When is compromising negotiating?

Is bipartisan compromise possible in Washington?

So much is touted lately about bringing Washington together and acting in a bi-partisan manner. It is interestng that many view this as a novel idea. It is, in reality, what the Congress was challenged to do since first formed.

Compromise, in a negotiation, is the process by which each party gives a little to get a little. It is the process of merging interests to yield a balanced outcome meeting the needs, not necessarily the wants, of the parties to the agreement.

We are a very diverse nation, a federation of states in fact. This diversity is what makes America great. Our system was designed to enable the diverse interests to get along side by side and in harmony. Today that harmony seems ot be constantly challenged.

In Washington, unfortunately, the effect of our lawmakers working together is typically the creation of a bill loaded with all the necessary extra provisions to attract votes seemingly with disregard for how the earmarks will be paid.

That is not negotiating. That is not compromising. That is simply buying votes to assure passage.

One wonders what has happened in Washington over the last forty to fifty years that has seen our lawmakers seeking to do right by their country change to fighting to get their fair share for their constituencies, advocates and, yes, special interest supporters.

I may be naive being outside the beltway but I have not sensed true compromise when it comes to garnering votes for a bill in a long time. What I have repeatedly seen is the purchase of votes that violate the interest of the Country for the interests of a select few in the form of earmarks. Earmarks are riders to the bill that promises something to a small group in exchange for support of the major bill. It typically has nothing to do with the actual bill. It is, pure and simple, a payoff.

What ever has happened to principles. honor or integrity? Since when did the lawmakers of America, and that includes both of the Parties, become Machiavellian advocates of the end justifying the means. When those in the Congress cast dispersions upon the CEOs of America they should, once in a while, reflect on their own questionable behavior. It smells the same! They have been and continue to spend beyond their means.

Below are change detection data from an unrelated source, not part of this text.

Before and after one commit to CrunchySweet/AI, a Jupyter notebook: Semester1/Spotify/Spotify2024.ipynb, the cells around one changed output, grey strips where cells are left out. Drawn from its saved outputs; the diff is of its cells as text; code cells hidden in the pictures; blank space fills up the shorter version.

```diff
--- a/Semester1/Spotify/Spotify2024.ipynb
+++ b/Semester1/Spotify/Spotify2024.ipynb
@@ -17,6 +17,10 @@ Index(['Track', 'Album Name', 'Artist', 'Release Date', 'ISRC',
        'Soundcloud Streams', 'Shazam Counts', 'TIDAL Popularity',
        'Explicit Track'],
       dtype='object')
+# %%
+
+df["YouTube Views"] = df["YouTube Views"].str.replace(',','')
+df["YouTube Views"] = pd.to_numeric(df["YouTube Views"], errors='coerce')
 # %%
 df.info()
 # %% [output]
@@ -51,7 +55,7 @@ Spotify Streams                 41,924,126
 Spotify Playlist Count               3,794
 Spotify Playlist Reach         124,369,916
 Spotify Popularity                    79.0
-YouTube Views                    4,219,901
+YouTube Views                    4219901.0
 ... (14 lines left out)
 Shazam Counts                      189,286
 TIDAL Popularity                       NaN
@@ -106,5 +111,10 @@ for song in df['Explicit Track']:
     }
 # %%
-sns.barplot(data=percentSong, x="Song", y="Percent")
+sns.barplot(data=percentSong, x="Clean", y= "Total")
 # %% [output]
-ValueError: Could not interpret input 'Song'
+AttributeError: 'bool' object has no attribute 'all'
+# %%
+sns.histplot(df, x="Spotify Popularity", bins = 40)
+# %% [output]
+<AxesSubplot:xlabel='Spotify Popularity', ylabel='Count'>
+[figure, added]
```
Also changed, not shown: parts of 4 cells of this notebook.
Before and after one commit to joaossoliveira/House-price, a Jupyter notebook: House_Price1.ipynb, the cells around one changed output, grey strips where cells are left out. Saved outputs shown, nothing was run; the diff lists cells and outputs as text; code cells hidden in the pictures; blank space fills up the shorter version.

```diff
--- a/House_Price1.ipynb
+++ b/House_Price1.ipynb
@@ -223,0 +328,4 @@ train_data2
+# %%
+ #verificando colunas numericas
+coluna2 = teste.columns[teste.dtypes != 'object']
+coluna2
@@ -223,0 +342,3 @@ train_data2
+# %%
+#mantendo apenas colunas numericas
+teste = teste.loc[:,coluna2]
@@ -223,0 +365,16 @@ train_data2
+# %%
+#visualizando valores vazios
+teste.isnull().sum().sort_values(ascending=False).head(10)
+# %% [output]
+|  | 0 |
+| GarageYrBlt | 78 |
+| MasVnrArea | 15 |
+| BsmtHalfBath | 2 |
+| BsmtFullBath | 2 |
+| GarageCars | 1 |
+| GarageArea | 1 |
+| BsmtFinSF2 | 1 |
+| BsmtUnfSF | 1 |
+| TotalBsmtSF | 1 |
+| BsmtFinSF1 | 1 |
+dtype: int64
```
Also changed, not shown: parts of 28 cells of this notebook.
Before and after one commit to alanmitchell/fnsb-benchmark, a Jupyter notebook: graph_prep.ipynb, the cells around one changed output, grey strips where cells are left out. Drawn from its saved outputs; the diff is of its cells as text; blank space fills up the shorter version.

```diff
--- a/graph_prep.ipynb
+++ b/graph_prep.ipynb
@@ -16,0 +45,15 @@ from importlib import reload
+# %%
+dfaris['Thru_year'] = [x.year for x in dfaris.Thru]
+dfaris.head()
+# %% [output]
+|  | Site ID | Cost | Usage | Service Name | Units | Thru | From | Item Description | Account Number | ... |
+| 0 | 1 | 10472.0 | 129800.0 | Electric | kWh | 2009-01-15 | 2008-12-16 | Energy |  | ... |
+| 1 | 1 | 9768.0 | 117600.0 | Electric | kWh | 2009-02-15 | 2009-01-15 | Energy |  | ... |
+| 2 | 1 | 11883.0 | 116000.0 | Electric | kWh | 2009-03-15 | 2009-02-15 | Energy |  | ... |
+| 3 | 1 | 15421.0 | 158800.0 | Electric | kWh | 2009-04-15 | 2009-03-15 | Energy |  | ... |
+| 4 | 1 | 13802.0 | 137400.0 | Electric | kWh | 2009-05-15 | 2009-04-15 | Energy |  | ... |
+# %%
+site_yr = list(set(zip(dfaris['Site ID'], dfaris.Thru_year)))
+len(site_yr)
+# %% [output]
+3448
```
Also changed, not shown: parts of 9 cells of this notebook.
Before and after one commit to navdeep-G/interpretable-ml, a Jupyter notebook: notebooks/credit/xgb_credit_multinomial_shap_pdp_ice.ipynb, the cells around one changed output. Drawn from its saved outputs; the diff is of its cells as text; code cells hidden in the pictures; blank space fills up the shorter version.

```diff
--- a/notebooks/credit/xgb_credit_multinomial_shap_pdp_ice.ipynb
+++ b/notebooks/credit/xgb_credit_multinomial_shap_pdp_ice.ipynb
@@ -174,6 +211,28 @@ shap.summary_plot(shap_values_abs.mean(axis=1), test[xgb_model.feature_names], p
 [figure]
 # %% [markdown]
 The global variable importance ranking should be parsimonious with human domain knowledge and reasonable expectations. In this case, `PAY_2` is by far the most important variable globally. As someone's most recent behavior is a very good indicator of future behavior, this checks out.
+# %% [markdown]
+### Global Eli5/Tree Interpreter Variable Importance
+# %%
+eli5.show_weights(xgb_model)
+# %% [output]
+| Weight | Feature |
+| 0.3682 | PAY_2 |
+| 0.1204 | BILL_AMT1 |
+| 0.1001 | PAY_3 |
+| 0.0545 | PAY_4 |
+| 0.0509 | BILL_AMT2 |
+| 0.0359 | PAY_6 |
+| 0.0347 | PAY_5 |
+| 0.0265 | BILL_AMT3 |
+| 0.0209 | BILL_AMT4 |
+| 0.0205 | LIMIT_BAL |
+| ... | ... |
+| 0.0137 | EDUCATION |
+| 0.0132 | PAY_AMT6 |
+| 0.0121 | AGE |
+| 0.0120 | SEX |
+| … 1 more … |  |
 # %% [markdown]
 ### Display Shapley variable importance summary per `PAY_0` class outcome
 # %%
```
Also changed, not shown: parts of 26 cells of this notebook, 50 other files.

Many of our good representatives are not negotiating in good faith. They can't cover to costs of their promises...unless we, The People, bail them out.